(Screen capture via Rep. Rick Larsen)
Vision Zero is maybe the hottest subject in American street advocacy right now, but there’s still quite a lot of disagreement about what exactly it means.
As Portland adopts an official policy to prevent all road deaths and safety advocates begin a push for state and other local governments to follow that lead, we’ve just gotten a couple very clear examples of what Vision Zero doesn’t mean.
One comes from a hearing Tuesday in Washington D.C. The other comes from a state engineer quoted yesterday in The Oregonian.
As reported by Streetsblog USA, the president of the country’s most influential road-design organization answered a question about the recent national uptick in the number of people dying on bikes or foot by saying that on rural roads in his home state of Wyoming, road design is not an issue.
“Behavior — driver behavior and cyclist behavior — was really 100 percent the issue, not the design of the pavement,” Jon Cox, president of the American Association of State Highway and Transportation Officials, said in a congressional hearing.
Cox didn’t elaborate on any possible policy changes, rural or otherwise.
Then, yesterday on OregonLive.com, Oregon Department of Transportation traffic engineering unit manager Doug Bish expressed a similar (though not identical) view while describing the agency’s safety efforts.
The state analyzes highways a tenth of a mile at a time and looks for places “where there is a higher number than normal of crashes going on.”
He said that fatal accidents, on their own, don’t necessarily indicate an engineering problem because many of them are the result of driver behavior rather than problems with roads or highways.
“If five crashes occur at a location,” he said, “there’s a stronger possibility that something is wrong rather than one crash where five people die.”
Obviously neither Cox or Bish is in favor of road deaths. But do they tolerate road deaths? Bish explicitly does. And neither Cox (a law enforcement officer by trade) or Bish (an engineer) seems to be open to the concept that roads designed for speed are a primary factor behind drivers’ unsafe behavior.
If they’d been pushed on the issue, Cox and Bish might have said that although safety improvements are important, allowing the overwhelming majority of cars to move quickly down a road is more important than preventing thousands of bad decisions from turning into fatalities every year across the country.

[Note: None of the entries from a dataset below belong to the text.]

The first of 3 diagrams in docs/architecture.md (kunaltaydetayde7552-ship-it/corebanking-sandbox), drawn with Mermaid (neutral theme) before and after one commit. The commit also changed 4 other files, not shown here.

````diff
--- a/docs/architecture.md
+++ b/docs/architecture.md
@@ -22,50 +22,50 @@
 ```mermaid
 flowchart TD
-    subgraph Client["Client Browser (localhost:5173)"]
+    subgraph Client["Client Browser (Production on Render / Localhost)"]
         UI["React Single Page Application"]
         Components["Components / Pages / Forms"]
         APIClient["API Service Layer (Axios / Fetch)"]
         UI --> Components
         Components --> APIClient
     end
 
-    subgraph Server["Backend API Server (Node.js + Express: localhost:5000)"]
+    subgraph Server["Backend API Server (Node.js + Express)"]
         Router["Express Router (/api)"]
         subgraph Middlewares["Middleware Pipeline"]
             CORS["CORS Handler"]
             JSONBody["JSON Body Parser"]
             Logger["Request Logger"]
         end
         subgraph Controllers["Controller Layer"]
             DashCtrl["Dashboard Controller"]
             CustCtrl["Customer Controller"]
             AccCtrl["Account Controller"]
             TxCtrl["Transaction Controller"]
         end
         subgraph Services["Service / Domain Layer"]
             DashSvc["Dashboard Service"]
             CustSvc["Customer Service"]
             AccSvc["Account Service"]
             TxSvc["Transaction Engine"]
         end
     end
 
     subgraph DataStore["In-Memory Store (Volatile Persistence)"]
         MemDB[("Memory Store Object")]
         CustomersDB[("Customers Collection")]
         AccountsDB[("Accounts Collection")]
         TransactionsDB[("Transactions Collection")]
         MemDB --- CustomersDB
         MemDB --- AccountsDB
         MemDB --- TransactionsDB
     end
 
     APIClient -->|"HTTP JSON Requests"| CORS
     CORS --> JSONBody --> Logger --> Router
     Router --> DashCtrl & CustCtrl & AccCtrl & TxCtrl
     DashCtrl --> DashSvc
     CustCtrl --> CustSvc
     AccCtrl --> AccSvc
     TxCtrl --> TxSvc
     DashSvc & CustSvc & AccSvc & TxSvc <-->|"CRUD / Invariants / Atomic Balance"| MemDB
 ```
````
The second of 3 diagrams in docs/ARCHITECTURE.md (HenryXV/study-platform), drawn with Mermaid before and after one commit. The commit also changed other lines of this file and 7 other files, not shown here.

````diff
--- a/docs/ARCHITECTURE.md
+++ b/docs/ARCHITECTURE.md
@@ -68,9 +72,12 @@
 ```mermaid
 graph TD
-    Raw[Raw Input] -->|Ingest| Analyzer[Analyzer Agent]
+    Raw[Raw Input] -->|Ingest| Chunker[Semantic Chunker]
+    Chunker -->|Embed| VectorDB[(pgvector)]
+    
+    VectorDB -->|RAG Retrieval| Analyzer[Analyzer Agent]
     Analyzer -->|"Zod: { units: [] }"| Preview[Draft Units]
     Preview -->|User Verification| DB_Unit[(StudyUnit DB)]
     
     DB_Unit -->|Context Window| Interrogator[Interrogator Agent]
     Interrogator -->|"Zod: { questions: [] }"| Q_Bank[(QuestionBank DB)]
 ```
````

That argument might be valid. But it’s one that American politicians and engineering officials aren’t currently forced to make. If Vision Zero can accomplish anything, maybe it’s getting people to say this out loud — and decide for themselves whether they can live with the ongoing consequences.